So why are children with Autism in mainstream classrooms?

To begin with, every child has a right to an education and to be included. Segregation isn’t the answer for everyone. A community needs to be inclusive. All abilities inclusion stimulates acceptance which is essential. According to the University of Birmingham  studies show that when our community is fully represented in the classroom and on the playground, that society excels all round.

Interesting right?  Children that don’t meet the criteria for special needs education, what happens to them? If their needs are not being met in the mainstream system and they don’t qualify for special needs, a gap now exists. As we know as teachers and educators, gaps are dangerous

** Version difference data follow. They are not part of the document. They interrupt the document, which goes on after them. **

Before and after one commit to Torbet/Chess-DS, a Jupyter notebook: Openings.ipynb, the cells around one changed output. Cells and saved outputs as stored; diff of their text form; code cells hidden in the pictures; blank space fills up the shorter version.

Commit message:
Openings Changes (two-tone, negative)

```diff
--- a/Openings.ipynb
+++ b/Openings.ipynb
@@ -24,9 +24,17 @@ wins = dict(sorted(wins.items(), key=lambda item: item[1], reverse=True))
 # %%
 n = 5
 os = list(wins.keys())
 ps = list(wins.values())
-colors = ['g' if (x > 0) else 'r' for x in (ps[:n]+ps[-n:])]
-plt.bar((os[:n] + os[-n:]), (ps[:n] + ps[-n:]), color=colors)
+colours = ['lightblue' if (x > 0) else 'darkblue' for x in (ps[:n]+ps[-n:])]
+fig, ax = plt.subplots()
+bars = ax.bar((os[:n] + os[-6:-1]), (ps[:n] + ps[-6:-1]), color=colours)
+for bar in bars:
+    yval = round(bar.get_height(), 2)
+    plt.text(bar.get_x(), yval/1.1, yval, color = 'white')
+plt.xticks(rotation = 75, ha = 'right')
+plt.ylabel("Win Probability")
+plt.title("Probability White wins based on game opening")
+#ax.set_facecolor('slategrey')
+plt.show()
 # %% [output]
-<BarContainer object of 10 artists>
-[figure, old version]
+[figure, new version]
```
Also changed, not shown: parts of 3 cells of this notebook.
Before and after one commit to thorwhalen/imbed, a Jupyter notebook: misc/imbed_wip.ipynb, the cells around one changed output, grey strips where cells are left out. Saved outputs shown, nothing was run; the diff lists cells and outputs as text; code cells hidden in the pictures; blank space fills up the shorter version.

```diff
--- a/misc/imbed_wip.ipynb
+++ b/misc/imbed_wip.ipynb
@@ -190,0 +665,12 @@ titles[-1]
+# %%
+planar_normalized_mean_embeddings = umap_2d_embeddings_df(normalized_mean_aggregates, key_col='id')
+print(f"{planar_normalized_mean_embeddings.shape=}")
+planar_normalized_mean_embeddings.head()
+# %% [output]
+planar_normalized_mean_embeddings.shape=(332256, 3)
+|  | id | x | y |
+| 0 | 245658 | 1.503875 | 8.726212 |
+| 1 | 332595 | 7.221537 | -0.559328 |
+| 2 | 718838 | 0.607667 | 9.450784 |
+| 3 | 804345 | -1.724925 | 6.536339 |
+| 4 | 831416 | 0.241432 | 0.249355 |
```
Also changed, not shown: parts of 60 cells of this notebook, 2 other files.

So here you are about to start, what do you need the most? You need to be able to identify what is going on with this little human and what their cues are. At Planet Spectrum, we believe that small steps make up a big journey. So let’s start here with some tools to help you identify some cues.

To begin with, find out if the child’s parent has a Flight Manual.

A flight manual is a list of tips, triggers and behavioral characteristics of the child. This helps you to identify possible triggers and calming and motivators. If they don’t have one, ask them to consider putting one together. You can find the link here for our complimentary one for Planet Spectrum HERE

Each child, actually all humans, if you want to get technical, have sets of stress signals. Our output as a response to the input. For kids with Autism, these are important, because it helps us to identify when they may not be coping. If we can do this we can help avoid certain outcomes, make them feel comfortable which ultimately has a positive impact on your classroom and YOU!

Some of these stress signals will be really obvious, but some may be incredibly subtle.

One is the Shut Down.

You may notice the child’s head may be down, his or her eyes are downcast, they might be on the floor. They have the look of shutting down. What they are doing is shutting down the outside input coming in, or they may be completely stuck with no idea of where to go behaviorally now. Computer says no, so the shutdown happens.

Another is Seeking Behaviour.

Seeking Behaviour is sensory seeking behavior. What can appear to be an outburst, or an out of control child. Just an example you might see him or her- tipping pencils on the floor, kicking or hitting students or other objects in the room. It is an outburst of outward physical high energy action. What is it? It is all that fear and anxiety building up like a thunderstorm. There is activity happening under that behavior. They are not trying to be naughty. The reason is that their body is seeking input to calm their nervous system down.

Avoidance Behaviour-

Absconding – which put simply leaving, running away, running off. Why? The body’s fight or flight mechanism has set off. This can be dangerous and even deadly for a child that wanders away. According to Rehare Care’s wandering and elopement survey found that approximately half of the parents of children with autism report that their child elopes, with the behavior peaking at age four. Among these families, nearly 50% say that their child went missing long enough to cause significant concern about safety. You can understand why parents get anxious right?

Flitting-

This is when you see the child behaving like a little ping pong ball, jumping from activity to activity. For one little one close to my heart, she runs in circles or repetitively hits her shoe against something. The child is winding up feeling anxious.

A meltdown-

What is this? Sometimes unavoidable and sometimes unexpected, the meltdown is a result of sensory overload. We are in nontechnical terms, have absolutely no way of stopping that behavior until it has subsided and been fully released from the body. To some, it can look like a tantrum. It is not. It just looks that way.

So this is a good start. You have identified some pre-cursor behavior from your student, now what? Next week’s blog will be on tools to make your classroom calm and Autism friendly.

To find out how you can become an Autism Spectrum friendly school you can Purchase a Copy of Planet Spectrum Here, or you can find out more about our Professional Development Workshops HERE.